User interface change data:
==========

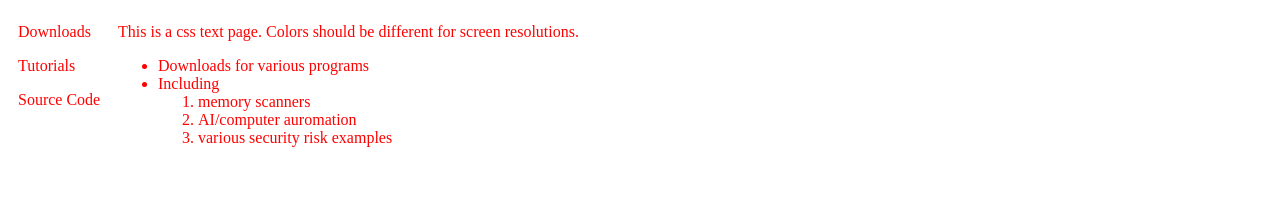
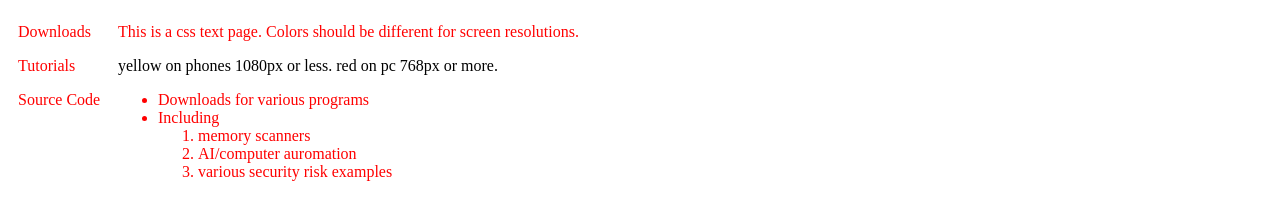
Before and after one commit to StevenMunich/cssMobile, a plain HTML site: page index.html in a window 1280 px wide. Shown: the part 68-288 px from the top of the page. Drawn offline with Linux system fonts and the light colour scheme.

Commit message:
Update index.html

```diff
--- a/index.html
+++ b/index.html
@@ -24,6 +24,7 @@
 
 	<main>
 		<p>This is a css text page. Colors should be different for screen resolutions.</p>
+		<p style="color:black;">yellow on phones 1080px or less. red on pc 768px or more.</p>
 
 		<ul>
 			<li>Downloads for various programs</li>
```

==========

What is needed ▸
The answer must be an exact copy of the records above, with the pictures left out.

Response to this exercise ▸
Before and after one commit to StevenMunich/cssMobile, a plain HTML site: page index.html in a window 1280 px wide. Shown: the part 68-288 px from the top of the page. Drawn offline with Linux system fonts and the light colour scheme.

Commit message:
Update index.html

```diff
--- a/index.html
+++ b/index.html
@@ -24,6 +24,7 @@
 
 	<main>
 		<p>This is a css text page. Colors should be different for screen resolutions.</p>
+		<p style="color:black;">yellow on phones 1080px or less. red on pc 768px or more.</p>
 
 		<ul>
 			<li>Downloads for various programs</li>
```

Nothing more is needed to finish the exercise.